Album: The Green Fields of Foreverland…
Artist: The Gentle Waves
Format(s) I own it on: CD
The first solo album from Belle & Sebastians then-cellist. She eventually left the band in 2002, but for the mean time The Gentle Waves was a side project. The album was released on Belle & Sebastian’s then-label Jeepster, and featured nearly the entire band (Campbell, Stuart Murdoch, Stevie Jackson, Mick Cooke, Chris Geddes, and Richard Colburn) only missing was then-bassist Stuart David and violinist Sarah Martin.
Campbell’s voice is a whisper, it seems it’s often difficult for her to push the air out of her lungs as she sings. As she sings “I will change my mind” in “A Chapter In The Life Of Mathiew” you can hear her struggle to get that first “I” out. Near the end of the song, Murdoch’s vocals are doubled with Campbell’s, the two voices complimenting one another echoing what made Arab Strap-era Belle & Sebastian so good. It’s the only song on the entire album that feature vocals other than Campbell’s which I believe to be a mistake. Campbell’s voice is weak and has trouble carrying the 31 minute album. If there were other vocalists to allow for contrast, it would create a more enjoyable experience for the listener. As I type this I realize that I’m writing a thesis in support of her work with Mark Lanegan, but we have to wait for the 2000s and 2010s for that.
“Weathershow,” duh. That rhythmic pounding guitar accentuated with handclaps. Stevie outdoes himself on guitar. This is probably the only song on the album that wouldn’t sound out of place on Belle & Sebastian’s The Boy With The Arab Strap, or a Velvet Underground album. I imagine that’s much of Jackson’s influence; something that Murdoch held him back from on “Judy And The Dream of Horses.”
“Evensong” is another of the album’s songs that feature a full band and even adds flute and trumpet. Campbell is really utilizing the band she’s around but also this time adding her style that might not meld so well with a Belle & Sebastian record.
The album’s opening track, “Hangman In The Shadow” sets us off on the adventure.
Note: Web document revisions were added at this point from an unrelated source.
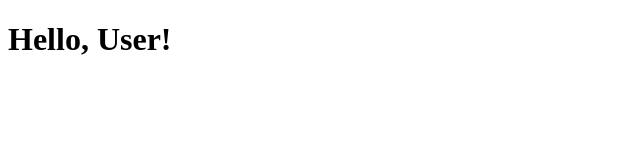
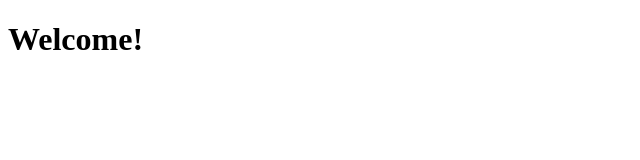
Before and after one commit to prakhar1992/test, a website: page greeting.html in a window 1280 px wide. Shown: the whole page, without its empty margins (0-640 px from the left). Drawn offline with Linux system fonts and the light colour scheme.

Commit message:
feat: Update greeting message in greeting.html

```diff
--- a/greeting.html
+++ b/greeting.html
@@ -6,6 +6,6 @@
     <title>Greeting</title>
 </head>
 <body>
-    <h1>Hello, User!</h1>
+    <h1>Welcome!</h1>
 </body>
 </html>
```
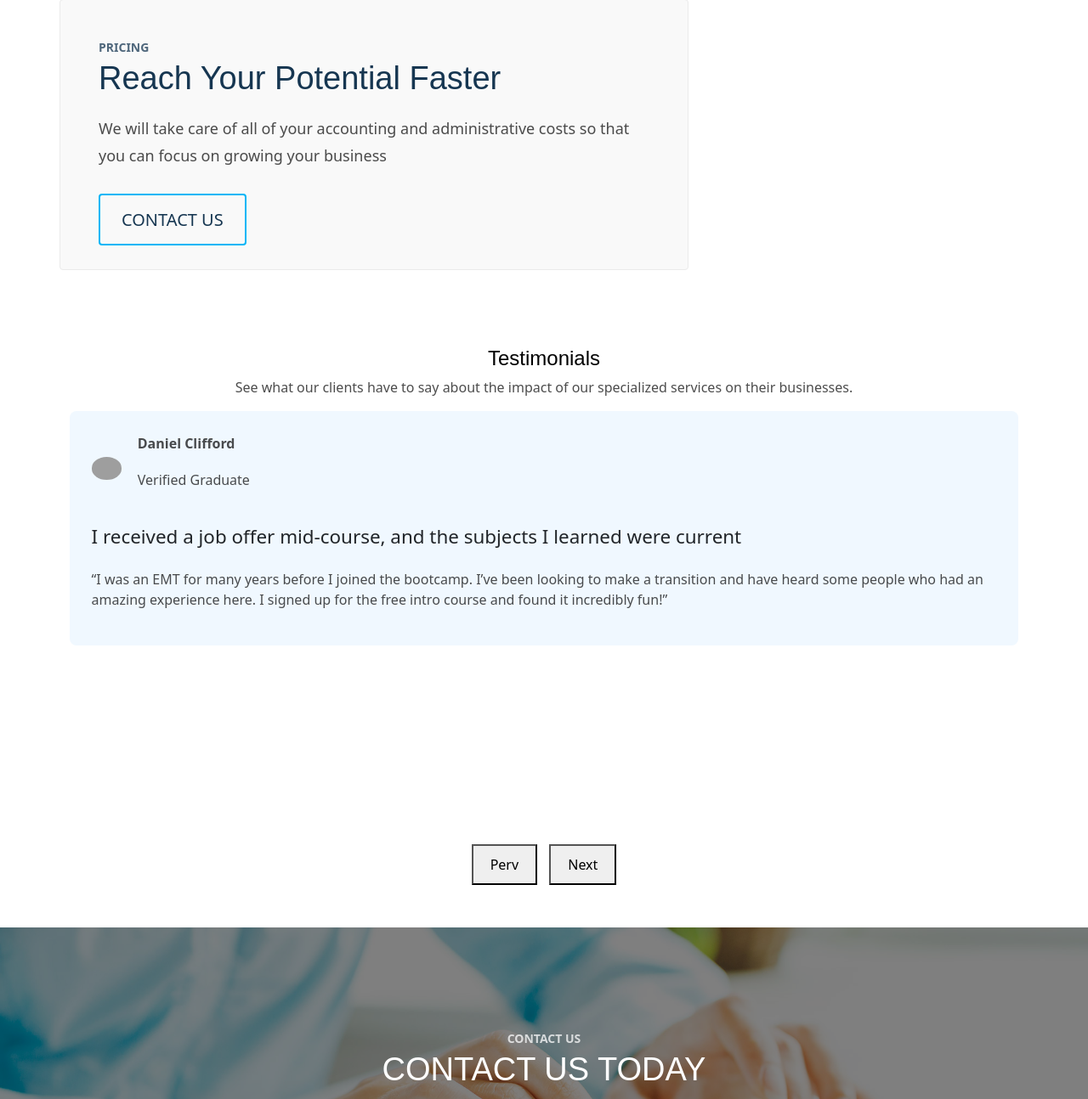
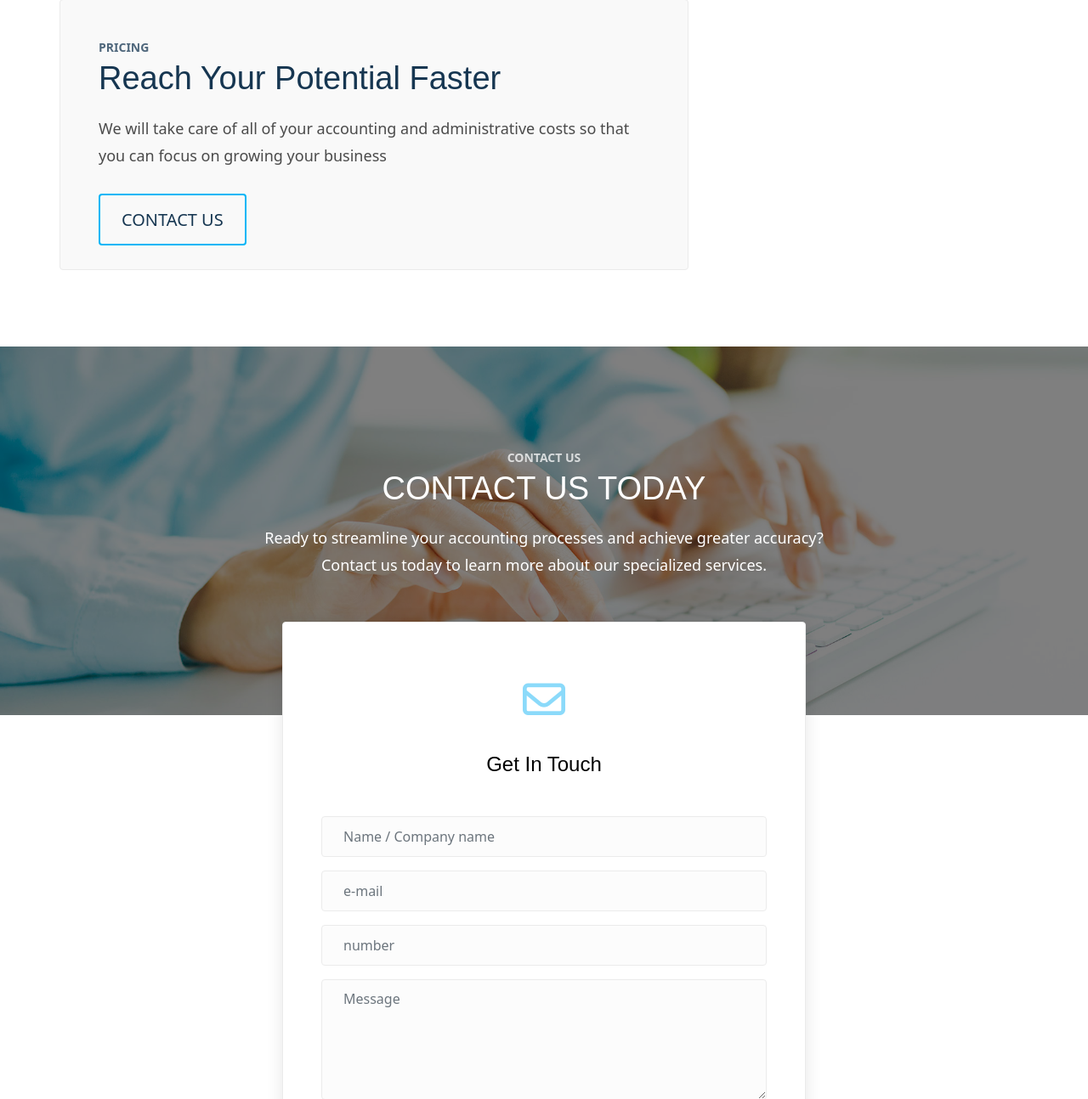
Before and after one commit to instantbookkeeper/website, a PHP site: page / in a window 1280 px wide. Shown: the part 3641-4935 px from the top of the page at 85% size. Run offline with PHP 8.4, Linux system fonts and the light colour scheme; some libraries are stand-ins or nearby versions; grey boxes are pictures that could not be loaded.

Commit message:
testimonial sec removed

```diff
--- a/index.php
+++ b/index.php
@@ -392,7 +392,7 @@
     <style>
 
     </style>
-    <section class="review">
+    <section class="review" style="display: none;">
         <div class="container">
             <div class="heading">
                 <h4 style="text-align: center;">Testimonials</h4>
```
It really successfully demonstrates what an Isobel Campbell record will sound like.
And “A Chapter In The Life Of Mathiew” as discussed above.
After three great songs, the album’s fourth is probably its weakest. “Emanuelle Skating On Thin Ice” is a plodding song featuring Isobel’s lacklustre piano playing.
|12.25 (77%) | 3.75 (23%)|
|5.8 (36%) | 7.53 (47%) | 2.66 (17%)|
| 2 (33%) | 0 (0%) | 2 (33%) | 1 (16%) | 0 (0%) | 0 (0%) | 0 (0%) | 0 (0%) | 0 (0%) | 1 (16%)
0 (0%) | 0 (0%) | 0 (0%)